At present, the state creates a two-tier system for a recognized party’s governance. If a party can claim at least 30 percent of the state’s registrants, it must elect to the governing state central committee one male and female member for each House district, or 210 total. Otherwise, it can set up the composition of the SCC however it likes (except that if it is the party of the governor, he or his designee has a seat).
The change to the law that released all but Democrats out of this straitjacket came over three decades ago, when Democrats held a solid majority of registrants and Republicans not many. Two decades ago, the GOP only claimed 22 percent, but now have 31 percent.
Back then, Democrats nationwide had a spate of mandating parity by sex in elected party governance. That’s not necessarily a bad thing; in fact, Republicans do it for appointive national committee members.
But Louisiana Republicans chose another method at the state level. They elected using state senate districts as the basic unit, and from each would elect proportionally to Republican candidate support in elections, leaving some districts with as few as 2 and as many as 11 to total 230. No requirements exist for parity by sex or anything else.
Because state law would require the party to mold itself into the same model followed by Democrats, Republican leaders sued, and they have a case, as it has happened before. In 1996, the party successfully invalidated a Louisiana statute that set the divide at only 25 percent and dictated number of representatives per House district by number of registrants. The state Supreme Court correctly noted that U.S. Supreme Court jurisdiction allowed state intervention into party governance only when it had a compelling interest, and none was present then, or now.
In the upcoming regular session, legislators simply should excise any reference to setting a number of seats on an SCC and the districting by which they win election (the Court has ruled that a state may specify that counties could appoint the same number of delegates to the SCC, but in that case state law also empowered the state party convention as the ultimate governing authority, a feature absent in Louisiana law). With the court case having discouraged GOP Sec. of State Kyle Ardoin from qualifying his party’s candidates for these offices earlier this month in time for the presidential preference primaries this spring, the Republicans could qualify and elect their candidates in the fall election cycle after the legal change.
At the same time, given this new freedom, parties shouldn’t go overboard.
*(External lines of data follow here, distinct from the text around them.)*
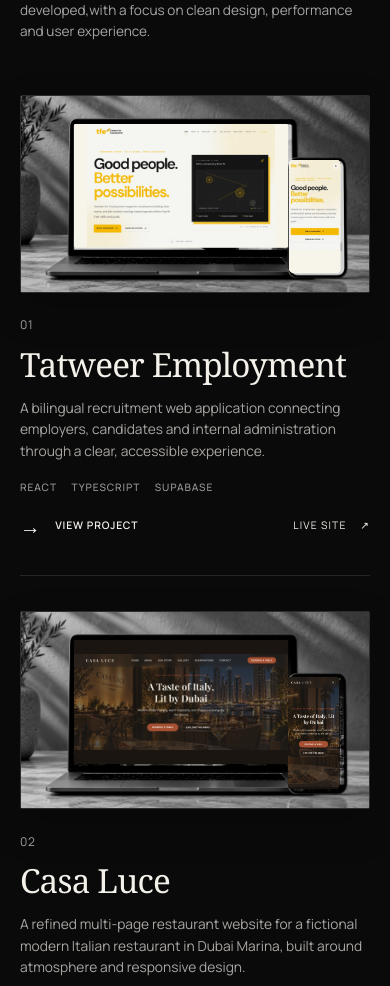
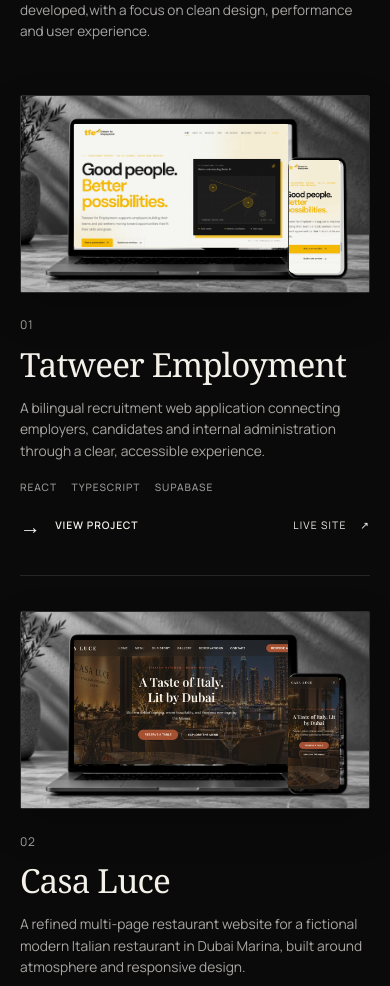
Before and after one commit to amerqussad2-ai/amer-kussad-portfolio, a Next.js app: page / in a window 390 px wide. Shown: the part 1145-2131 px from the top of the page. Built offline with nearby package versions, Linux system fonts and the light colour scheme.

Commit message:
Improve original project screenshots framing and Tatweer mobile resolution

```diff
--- a/src/components/Work.module.css
+++ b/src/components/Work.module.css
@@ -135,7 +135,7 @@
 
 /* Monochrome editorial hardware scenes with the original project captures.
    The screen layers display the actual unmodified site screenshots.
-   Original screenshot aspect ratios are preserved with object-fit: contain. */
+   Screenshots fill each screen viewport without letterboxing. */
 .showcaseImageWrap {
   grid-area: preview;
   display: block;
@@ -194,8 +194,8 @@
 
 .realDesktopImage,
 .realMobileImage {
-  object-fit: contain;
-  object-position: center;
+  object-fit: cover;
+  object-position: center top;
 }
 
 .realDesktopImage {
--- a/src/components/Work.tsx
+++ b/src/components/Work.tsx
@@ -17,7 +17,7 @@ const PROJECTS = [
     stack: ["REACT", "TYPESCRIPT", "SUPABASE"],
     scene: "/images/projects/tatweer-mono-scene.avif",
     image: "/images/projects/tatweer-home.webp",
-    mobileImage: "/images/projects/tatweer-mobile-clean.webp",
+    mobileImage: "/images/projects/tatweer-mobile-hq.webp",
     alt: "Tatweer Employment website shown on a laptop and mobile phone",
     modifier: styles.showcaseTatweer,
   },
@@ -86,7 +86,7 @@ const Work = forwardRef<HTMLElement, { revealed: boolean }>(function Work(
                     src={project.image}
                     alt={project.alt}
                     fill
-                    sizes="(min-width: 1200px) 36vw, (min-width: 900px) 40vw, 68vw"
+                    sizes="(min-width: 1200px) 55vw, (min-width: 900px) 60vw, 100vw"
                     className={styles.realDesktopImage}
                   />
                 </span>
@@ -95,7 +95,7 @@ const Work = forwardRef<HTMLElement, { revealed: boolean }>(function Work(
                     src={project.mobileImage}
                     alt=""
                     fill
-                    sizes="(min-width: 1200px) 9vw, (min-width: 900px) 10vw, 19vw"
+                    sizes="(min-width: 1200px) 16vw, (min-width: 900px) 18vw, 30vw"
                     className={styles.realMobileImage}
                   />
                 </span>
```
Also changed, not shown: public/images/projects/tatweer-mobile-hq.webp (added).
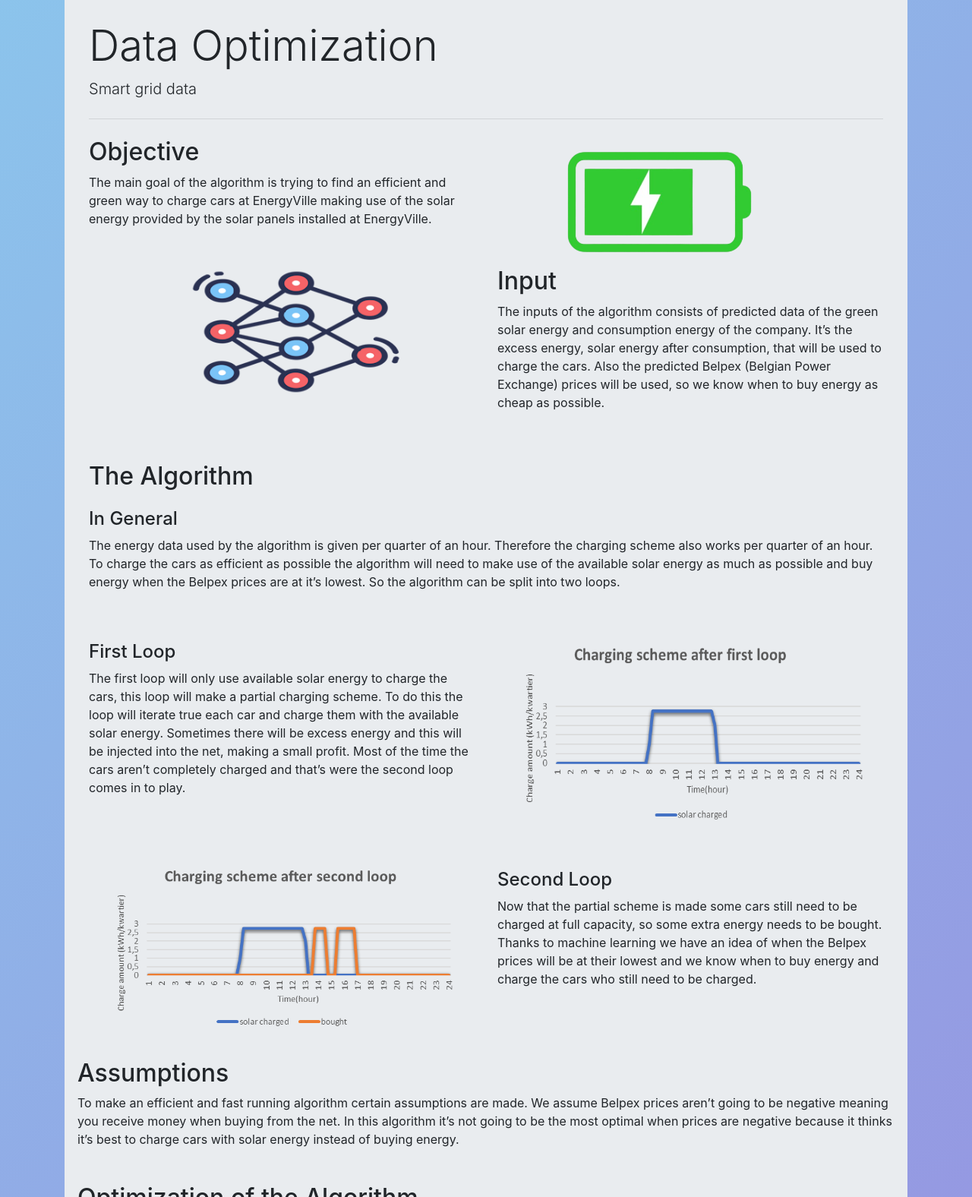
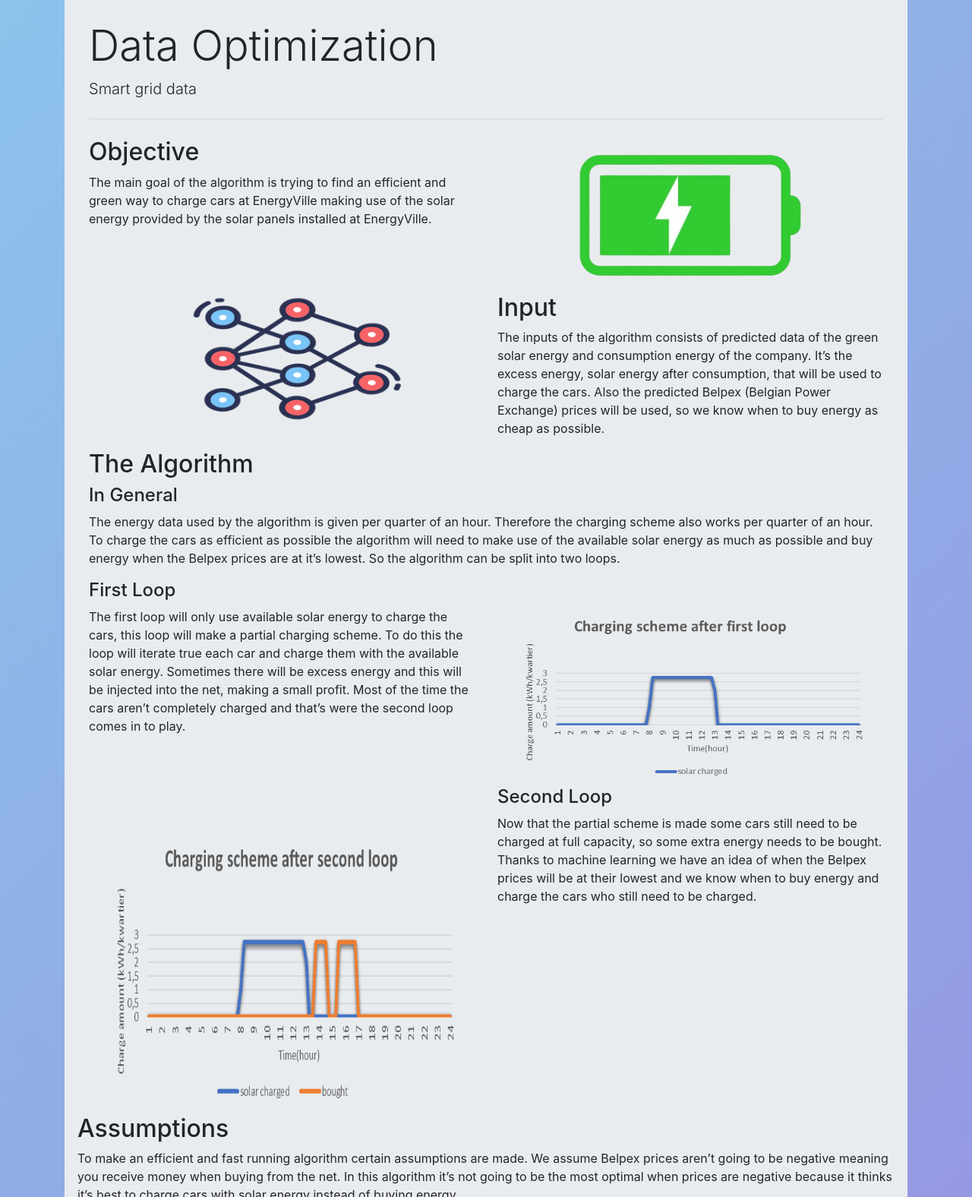
Before and after one commit to Mappy-P/Smart-Grid-Data-UI-2, a Flask app: page /data-optimization in a window 1280 px wide. Shown: the part 149-1725 px from the top of the page at 76% size. Run offline with Flask 3, Linux system fonts and the light colour scheme; some libraries are stand-ins or nearby versions.

Commit message:
dataopt vo gsm

```diff
--- a/website/templates/data_optimization.html
+++ b/website/templates/data_optimization.html
@@ -23,12 +23,12 @@
 
                 </div>
                 <div class = "col nopadding">
-                    <img class="lijst hidden col" src="{{ url_for('static', filename='/imgs/charging (2).png') }}" style="height: 170px; width: auto;align-self: center;"/>
+                    <img class="lijst hidden col" src="{{ url_for('static', filename='/imgs/charging (2).png') }}" style="height: 15,7vh; width: auto;align-self: center;"/>
                 </div>
                 </div>
                <div class = "row">
                 <div class = "col nopadding">
-                    <img class="lijst hidden col" src="{{ url_for('static', filename='/imgs/neural.png') }}" style="height: 170px; width: auto;"/>
+                    <img class="lijst hidden col" src="{{ url_for('static', filename='/imgs/neural.png') }}" style="height: 15,7vh; width: auto;"/>
                 </div>
                 <div class = "col nopadding">
                     <h2>Input</h2>
@@ -43,12 +43,12 @@
                 </div>
                 <div class = "row">
                     <div class = "col nopadding">
-                    <h2 style = "padding-top: 50px">The Algorithm</h2>
+                    <h2 style = "padding-top: 4,63vh">The Algorithm</h2>
                 </div>
             </div>
                 <div class = "row">
                     <div class = "col nopadding">
-                    <h4 style = "padding-top: 15px">In General</h4>
+                    <h4 style = "padding-top: 1,39vh">In General</h4>
                     <p>The energy data used by the algorithm is given per quarter of an hour.
                          Therefore the charging scheme also works per quarter of an hour.
                           To charge the cars as efficient as possible the algorithm will need to make
@@ -59,7 +59,7 @@
 
                 <div class = "row">
                 <div class = "col nopadding">
-                    <h4 style = "padding-top:50px">First Loop</h4>
+                    <h4 style = "padding-top:4,63vh">First Loop</h4>
                     <p>The first loop will only use available solar energy to charge the cars,
                          this loop will make a partial charging scheme.
                           To do this the loop will iterate true each car and charge them with the available solar energy.
@@ -68,16 +68,16 @@
                              that’s were the second loop comes in to play.</p>
                 </div>
                 <div class = "col nopadding">
-                    <img class="lijst hidden col" src="{{ url_for('static', filename='/imgs/loop_1.png') }}" style="height: 300px; width: auto;align-self: center;"/>
+                    <img class="lijst hidden col" src="{{ url_for('static', filename='/imgs/loop_1.png') }}" style="height: 27,78vh; width: auto;align-self: center;"/>
 
                 </div>
                 </div>
                 <div class = "row">
                 <div class = "col nopadding">
-                    <img class="lijst hidden col" src="{{ url_for('static', filename='/imgs/loop_2.png') }}" style="height: 270px; width: auto;align-self: center;"/>
+                    <img class="lijst hidden col" src="{{ url_for('static', filename='/imgs/loop_2.png') }}" style="height: 25vh; width: auto;align-self: center;"/>
                 </div>
                 <div class = "col nopadding">
-                    <h4 style = "padding-top:50px">Second Loop</h4>
+                    <h4 style = "padding-top:4,63vh">Second Loop</h4>
                     <p>Now that the partial scheme is made some cars still need to be charged at full capacity, so some extra energy needs to be bought. Thanks to machine learning we have an idea of when the Belpex prices will be at their lowest and we know when to buy energy and charge the cars who still need to be charged.</p>
                 </div>
 
@@ -85,10 +85,10 @@
 
 
                 <div class = "row">
-                    <h2 style = "padding-top:30px">Assumptions</h2>
+                    <h2 style = "padding-top:2,78vh">Assumptions</h2>
                     <p>To make an efficient and fast running algorithm certain assumptions are made. We assume Belpex prices aren’t going to be negative meaning you receive money when buying from the net. In this algorithm it’s not going to be the most optimal when prices are negative because it thinks it’s best to charge cars with solar energy instead of buying energy.</p>
                 </div>
-                <div style = "padding-top:30px" class = "row">
+                <div style = "padding-top:2,78vh" class = "row">
                     <h2>Optimization of the Algorithm</h2>
                     <p>
                         The algorithm isn't the most most optimal because of certain assumptions to make it run faster and efficient. But still after certain assumptions the algorithm is great aproximation of the most optimal.
```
Democrats seem happy with their arrangement, but the current system leaves too many vacancies (one tenth this year) in part because of the parity requirement. They should eliminate that. And Republicans historically have suffered the same indifference because of the large number of seats; perhaps they should revert to the situation a quarter-century ago before the law passed that they challenged where they sent one per House district and then added 64 bonus seats on the basis of registered Republicans in the district (0 to 4 extra).
Particularly in the case of Democrats, it might be fashionable to follow ideology with its attempt to create faux equal representation with its parity requirement. But the real injury comes when a governance structure is unwieldy enough that its districting creates seats no one wants to contest, robbing registrants of their ability to elect their own representatives. With a state political culture that has made Louisiana parties the country’s weakest and least relevant, they don’t need to shoot themselves in their own feet.
The GOP-majority legislature should change the law this spring to let parties do what they want in stocking their SCCs. That’s what its party wants, and it could help the party of their adversaries become more relevant as part of that.